### [DATA FOR PROCESSING]
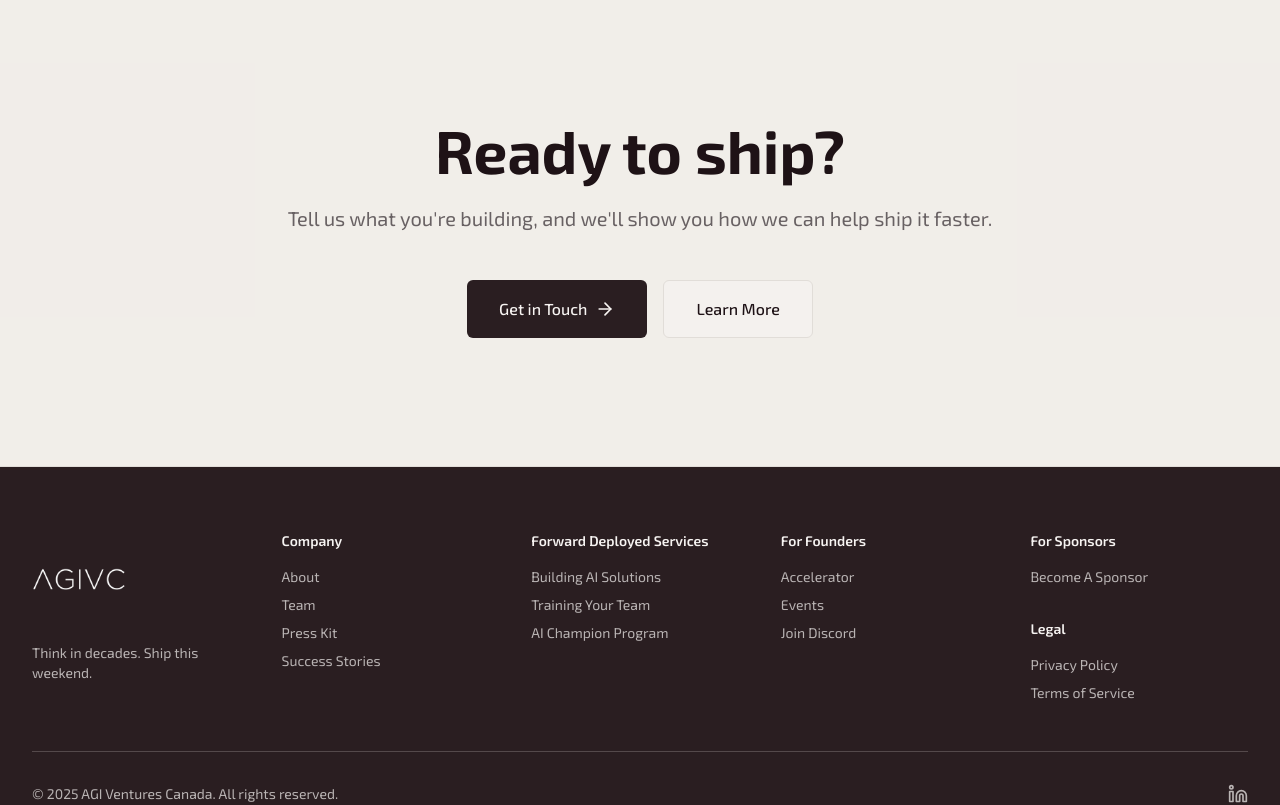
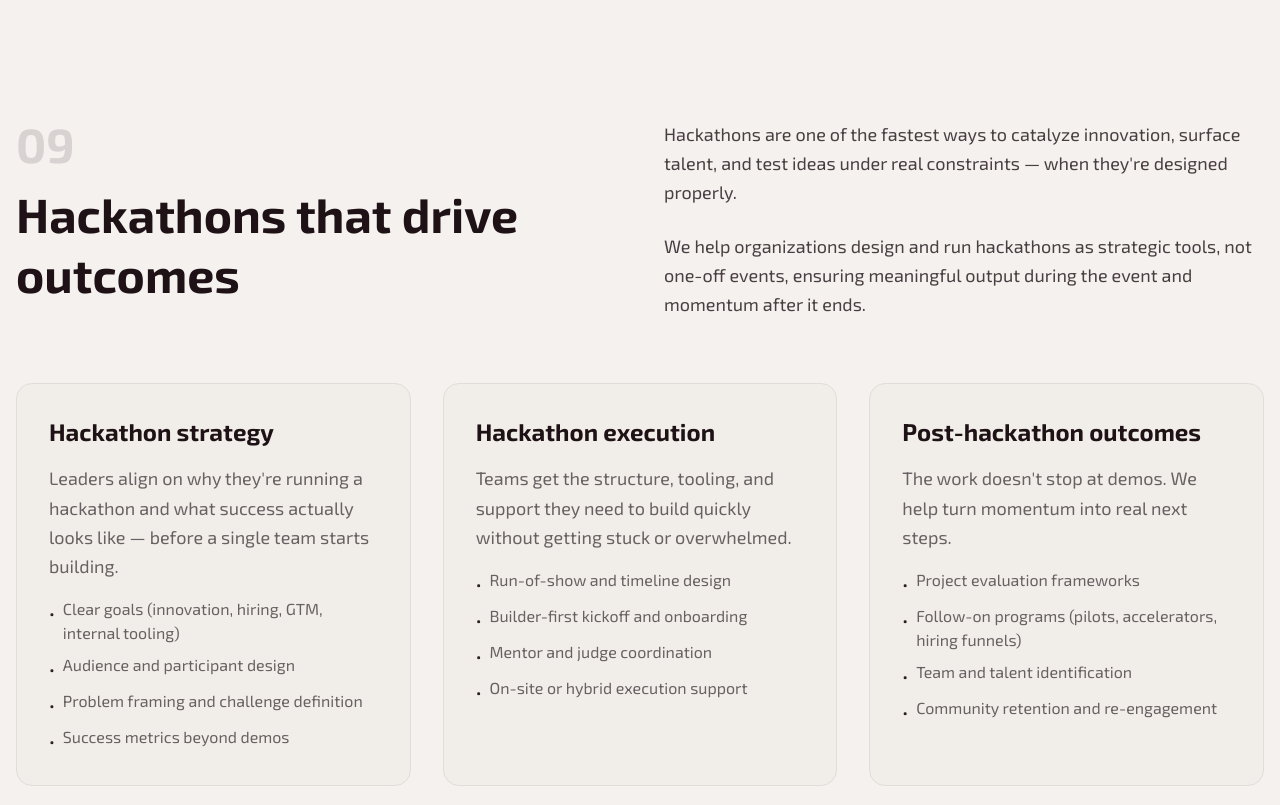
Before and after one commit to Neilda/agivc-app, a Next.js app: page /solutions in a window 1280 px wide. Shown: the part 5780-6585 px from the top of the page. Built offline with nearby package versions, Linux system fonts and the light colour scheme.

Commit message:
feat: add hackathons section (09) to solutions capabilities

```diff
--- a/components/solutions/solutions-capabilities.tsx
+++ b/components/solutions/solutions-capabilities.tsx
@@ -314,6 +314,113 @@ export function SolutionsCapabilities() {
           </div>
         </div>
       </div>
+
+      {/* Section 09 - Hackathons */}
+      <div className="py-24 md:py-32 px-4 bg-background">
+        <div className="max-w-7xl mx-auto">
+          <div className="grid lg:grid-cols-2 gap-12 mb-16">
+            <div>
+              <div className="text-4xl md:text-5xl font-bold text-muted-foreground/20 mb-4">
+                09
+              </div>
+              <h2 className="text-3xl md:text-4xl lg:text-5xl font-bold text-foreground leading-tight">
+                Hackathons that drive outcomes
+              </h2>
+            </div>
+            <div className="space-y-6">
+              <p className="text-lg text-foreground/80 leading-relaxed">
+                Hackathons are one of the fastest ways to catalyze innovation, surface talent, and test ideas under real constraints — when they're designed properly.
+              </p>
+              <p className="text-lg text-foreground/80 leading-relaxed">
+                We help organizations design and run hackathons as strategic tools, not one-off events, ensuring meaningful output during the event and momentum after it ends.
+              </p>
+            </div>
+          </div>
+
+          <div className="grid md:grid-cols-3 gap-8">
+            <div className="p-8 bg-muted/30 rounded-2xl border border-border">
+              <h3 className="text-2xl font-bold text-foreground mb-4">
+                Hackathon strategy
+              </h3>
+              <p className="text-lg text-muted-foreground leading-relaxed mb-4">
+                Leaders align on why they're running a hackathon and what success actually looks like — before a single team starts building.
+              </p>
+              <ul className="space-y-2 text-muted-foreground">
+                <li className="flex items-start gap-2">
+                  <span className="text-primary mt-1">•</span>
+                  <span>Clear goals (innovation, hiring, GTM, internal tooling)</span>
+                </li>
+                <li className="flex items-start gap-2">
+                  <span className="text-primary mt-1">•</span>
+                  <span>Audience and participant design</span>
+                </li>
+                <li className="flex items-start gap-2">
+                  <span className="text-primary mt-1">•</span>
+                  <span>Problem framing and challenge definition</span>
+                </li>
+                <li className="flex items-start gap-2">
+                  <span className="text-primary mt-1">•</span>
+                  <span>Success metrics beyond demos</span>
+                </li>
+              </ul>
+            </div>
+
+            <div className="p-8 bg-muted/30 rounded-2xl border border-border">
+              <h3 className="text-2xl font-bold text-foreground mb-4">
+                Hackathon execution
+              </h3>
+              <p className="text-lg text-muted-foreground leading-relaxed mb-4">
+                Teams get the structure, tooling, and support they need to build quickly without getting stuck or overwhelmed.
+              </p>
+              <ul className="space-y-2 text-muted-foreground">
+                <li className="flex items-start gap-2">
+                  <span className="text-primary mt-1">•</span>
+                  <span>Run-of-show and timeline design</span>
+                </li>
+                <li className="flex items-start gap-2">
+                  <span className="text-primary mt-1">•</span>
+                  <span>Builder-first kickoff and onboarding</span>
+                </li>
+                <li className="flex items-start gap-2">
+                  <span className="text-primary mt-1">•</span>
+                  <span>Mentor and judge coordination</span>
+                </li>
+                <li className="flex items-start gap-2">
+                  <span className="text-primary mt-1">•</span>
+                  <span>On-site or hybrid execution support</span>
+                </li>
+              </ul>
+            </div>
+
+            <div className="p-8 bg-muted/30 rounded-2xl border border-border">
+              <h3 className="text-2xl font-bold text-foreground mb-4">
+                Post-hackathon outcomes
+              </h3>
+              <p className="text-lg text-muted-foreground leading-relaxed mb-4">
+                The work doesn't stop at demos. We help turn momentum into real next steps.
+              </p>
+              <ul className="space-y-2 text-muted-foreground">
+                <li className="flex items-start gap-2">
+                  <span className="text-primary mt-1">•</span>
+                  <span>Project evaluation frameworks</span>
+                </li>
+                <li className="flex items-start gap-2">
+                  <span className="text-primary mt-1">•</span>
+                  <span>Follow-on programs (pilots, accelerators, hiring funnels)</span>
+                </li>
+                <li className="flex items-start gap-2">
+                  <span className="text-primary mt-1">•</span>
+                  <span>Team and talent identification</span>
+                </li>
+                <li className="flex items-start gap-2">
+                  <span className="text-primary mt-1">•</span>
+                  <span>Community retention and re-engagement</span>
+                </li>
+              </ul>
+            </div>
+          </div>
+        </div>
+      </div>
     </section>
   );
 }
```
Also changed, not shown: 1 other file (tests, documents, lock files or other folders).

### [WORK INSTRUCTION]
Where an entry includes an image, leave that image out; otherwise, reproduce everything exactly.

### [THE ANSWER]
Before and after one commit to Neilda/agivc-app, a Next.js app: page /solutions in a window 1280 px wide. Shown: the part 5780-6585 px from the top of the page. Built offline with nearby package versions, Linux system fonts and the light colour scheme.

Commit message:
feat: add hackathons section (09) to solutions capabilities

```diff
--- a/components/solutions/solutions-capabilities.tsx
+++ b/components/solutions/solutions-capabilities.tsx
@@ -314,6 +314,113 @@ export function SolutionsCapabilities() {
           </div>
         </div>
       </div>
+
+      {/* Section 09 - Hackathons */}
+      <div className="py-24 md:py-32 px-4 bg-background">
+        <div className="max-w-7xl mx-auto">
+          <div className="grid lg:grid-cols-2 gap-12 mb-16">
+            <div>
+              <div className="text-4xl md:text-5xl font-bold text-muted-foreground/20 mb-4">
+                09
+              </div>
+              <h2 className="text-3xl md:text-4xl lg:text-5xl font-bold text-foreground leading-tight">
+                Hackathons that drive outcomes
+              </h2>
+            </div>
+            <div className="space-y-6">
+              <p className="text-lg text-foreground/80 leading-relaxed">
+                Hackathons are one of the fastest ways to catalyze innovation, surface talent, and test ideas under real constraints — when they're designed properly.
+              </p>
+              <p className="text-lg text-foreground/80 leading-relaxed">
+                We help organizations design and run hackathons as strategic tools, not one-off events, ensuring meaningful output during the event and momentum after it ends.
+              </p>
+            </div>
+          </div>
+
+          <div className="grid md:grid-cols-3 gap-8">
+            <div className="p-8 bg-muted/30 rounded-2xl border border-border">
+              <h3 className="text-2xl font-bold text-foreground mb-4">
+                Hackathon strategy
+              </h3>
+              <p className="text-lg text-muted-foreground leading-relaxed mb-4">
+                Leaders align on why they're running a hackathon and what success actually looks like — before a single team starts building.
+              </p>
+              <ul className="space-y-2 text-muted-foreground">
+                <li className="flex items-start gap-2">
+                  <span className="text-primary mt-1">•</span>
+                  <span>Clear goals (innovation, hiring, GTM, internal tooling)</span>
+                </li>
+                <li className="flex items-start gap-2">
+                  <span className="text-primary mt-1">•</span>
+                  <span>Audience and participant design</span>
+                </li>
+                <li className="flex items-start gap-2">
+                  <span className="text-primary mt-1">•</span>
+                  <span>Problem framing and challenge definition</span>
+                </li>
+                <li className="flex items-start gap-2">
+                  <span className="text-primary mt-1">•</span>
+                  <span>Success metrics beyond demos</span>
+                </li>
+              </ul>
+            </div>
+
+            <div className="p-8 bg-muted/30 rounded-2xl border border-border">
+              <h3 className="text-2xl font-bold text-foreground mb-4">
+                Hackathon execution
+              </h3>
+              <p className="text-lg text-muted-foreground leading-relaxed mb-4">
+                Teams get the structure, tooling, and support they need to build quickly without getting stuck or overwhelmed.
+              </p>
+              <ul className="space-y-2 text-muted-foreground">
+                <li className="flex items-start gap-2">
+                  <span className="text-primary mt-1">•</span>
+                  <span>Run-of-show and timeline design</span>
+                </li>
+                <li className="flex items-start gap-2">
+                  <span className="text-primary mt-1">•</span>
+                  <span>Builder-first kickoff and onboarding</span>
+                </li>
+                <li className="flex items-start gap-2">
+                  <span className="text-primary mt-1">•</span>
+                  <span>Mentor and judge coordination</span>
+                </li>
+                <li className="flex items-start gap-2">
+                  <span className="text-primary mt-1">•</span>
+                  <span>On-site or hybrid execution support</span>
+                </li>
+              </ul>
+            </div>
+
+            <div className="p-8 bg-muted/30 rounded-2xl border border-border">
+              <h3 className="text-2xl font-bold text-foreground mb-4">
+                Post-hackathon outcomes
+              </h3>
+              <p className="text-lg text-muted-foreground leading-relaxed mb-4">
+                The work doesn't stop at demos. We help turn momentum into real next steps.
+              </p>
+              <ul className="space-y-2 text-muted-foreground">
+                <li className="flex items-start gap-2">
+                  <span className="text-primary mt-1">•</span>
+                  <span>Project evaluation frameworks</span>
+                </li>
+                <li className="flex items-start gap-2">
+                  <span className="text-primary mt-1">•</span>
+                  <span>Follow-on programs (pilots, accelerators, hiring funnels)</span>
+                </li>
+                <li className="flex items-start gap-2">
+                  <span className="text-primary mt-1">•</span>
+                  <span>Team and talent identification</span>
+                </li>
+                <li className="flex items-start gap-2">
+                  <span className="text-primary mt-1">•</span>
+                  <span>Community retention and re-engagement</span>
+                </li>
+              </ul>
+            </div>
+          </div>
+        </div>
+      </div>
     </section>
   );
 }
```
Also changed, not shown: 1 other file (tests, documents, lock files or other folders).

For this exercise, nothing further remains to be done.